**Brief**. Write only the number of lines in the data that contain the word "import".

#### Source material ####

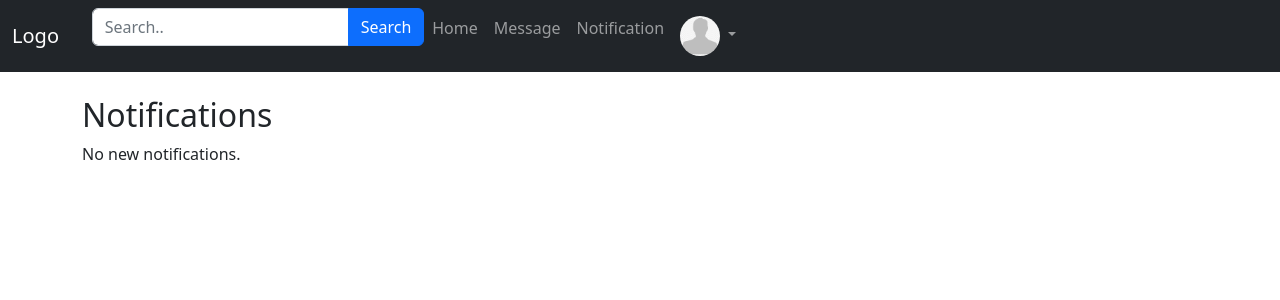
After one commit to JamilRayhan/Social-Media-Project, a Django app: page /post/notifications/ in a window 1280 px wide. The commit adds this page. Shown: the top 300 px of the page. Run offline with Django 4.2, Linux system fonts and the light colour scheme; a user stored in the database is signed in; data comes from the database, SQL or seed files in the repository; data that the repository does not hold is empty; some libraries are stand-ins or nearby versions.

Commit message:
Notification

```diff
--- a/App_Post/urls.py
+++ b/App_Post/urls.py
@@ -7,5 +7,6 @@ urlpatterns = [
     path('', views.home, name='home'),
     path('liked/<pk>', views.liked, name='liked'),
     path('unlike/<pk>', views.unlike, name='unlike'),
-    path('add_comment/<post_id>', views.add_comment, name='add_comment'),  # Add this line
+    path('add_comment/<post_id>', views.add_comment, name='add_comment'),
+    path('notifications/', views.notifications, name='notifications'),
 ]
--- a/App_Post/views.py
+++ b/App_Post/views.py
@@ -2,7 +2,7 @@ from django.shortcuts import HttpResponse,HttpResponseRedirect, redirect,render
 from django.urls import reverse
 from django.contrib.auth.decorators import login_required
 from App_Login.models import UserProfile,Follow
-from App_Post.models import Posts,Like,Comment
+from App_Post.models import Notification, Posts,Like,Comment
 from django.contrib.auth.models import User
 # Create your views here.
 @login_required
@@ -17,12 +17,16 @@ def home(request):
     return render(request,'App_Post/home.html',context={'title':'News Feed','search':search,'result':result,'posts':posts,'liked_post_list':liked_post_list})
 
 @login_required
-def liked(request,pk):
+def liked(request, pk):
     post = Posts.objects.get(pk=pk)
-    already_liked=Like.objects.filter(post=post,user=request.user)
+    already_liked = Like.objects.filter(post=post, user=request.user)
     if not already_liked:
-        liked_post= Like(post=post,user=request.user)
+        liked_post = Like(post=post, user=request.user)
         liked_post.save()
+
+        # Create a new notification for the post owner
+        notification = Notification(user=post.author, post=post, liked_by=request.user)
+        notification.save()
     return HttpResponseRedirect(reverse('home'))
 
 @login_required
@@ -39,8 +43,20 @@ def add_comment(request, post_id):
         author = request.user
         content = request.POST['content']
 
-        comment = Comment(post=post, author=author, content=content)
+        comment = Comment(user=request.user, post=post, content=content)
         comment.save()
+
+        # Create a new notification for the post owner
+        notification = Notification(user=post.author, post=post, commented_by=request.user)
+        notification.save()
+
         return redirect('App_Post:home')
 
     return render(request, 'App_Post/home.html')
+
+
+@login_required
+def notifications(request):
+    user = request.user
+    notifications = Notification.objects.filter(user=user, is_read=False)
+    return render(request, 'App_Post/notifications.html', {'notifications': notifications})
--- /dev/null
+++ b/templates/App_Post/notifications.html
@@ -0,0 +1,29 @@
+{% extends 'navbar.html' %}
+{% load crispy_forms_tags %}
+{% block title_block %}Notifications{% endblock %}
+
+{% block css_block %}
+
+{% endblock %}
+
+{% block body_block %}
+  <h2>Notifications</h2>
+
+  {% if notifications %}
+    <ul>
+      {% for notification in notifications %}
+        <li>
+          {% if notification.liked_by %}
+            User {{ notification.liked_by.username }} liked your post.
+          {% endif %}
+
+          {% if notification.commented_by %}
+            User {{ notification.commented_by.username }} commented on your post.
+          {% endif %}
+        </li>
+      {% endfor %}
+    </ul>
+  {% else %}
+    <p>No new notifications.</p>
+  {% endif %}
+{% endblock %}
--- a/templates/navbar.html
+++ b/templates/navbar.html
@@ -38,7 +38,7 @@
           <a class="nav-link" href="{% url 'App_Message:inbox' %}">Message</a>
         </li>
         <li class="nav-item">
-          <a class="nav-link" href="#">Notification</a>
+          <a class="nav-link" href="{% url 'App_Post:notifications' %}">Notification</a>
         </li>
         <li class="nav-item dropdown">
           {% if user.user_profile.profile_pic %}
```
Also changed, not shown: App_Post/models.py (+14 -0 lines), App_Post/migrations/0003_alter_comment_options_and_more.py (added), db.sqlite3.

####
#### Source material ####

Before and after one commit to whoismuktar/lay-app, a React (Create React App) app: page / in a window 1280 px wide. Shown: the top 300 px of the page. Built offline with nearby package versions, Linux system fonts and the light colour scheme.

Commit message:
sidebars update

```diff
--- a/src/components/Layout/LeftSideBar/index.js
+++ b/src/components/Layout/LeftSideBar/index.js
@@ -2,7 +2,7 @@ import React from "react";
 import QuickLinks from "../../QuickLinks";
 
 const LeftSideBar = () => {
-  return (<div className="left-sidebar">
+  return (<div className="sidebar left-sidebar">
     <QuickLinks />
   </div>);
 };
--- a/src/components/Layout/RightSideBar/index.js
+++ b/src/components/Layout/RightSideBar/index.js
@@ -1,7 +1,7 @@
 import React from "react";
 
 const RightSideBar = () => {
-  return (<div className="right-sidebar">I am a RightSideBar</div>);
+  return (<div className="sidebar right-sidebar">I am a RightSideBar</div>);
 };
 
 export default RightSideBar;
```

####

**Solved exercise**. 10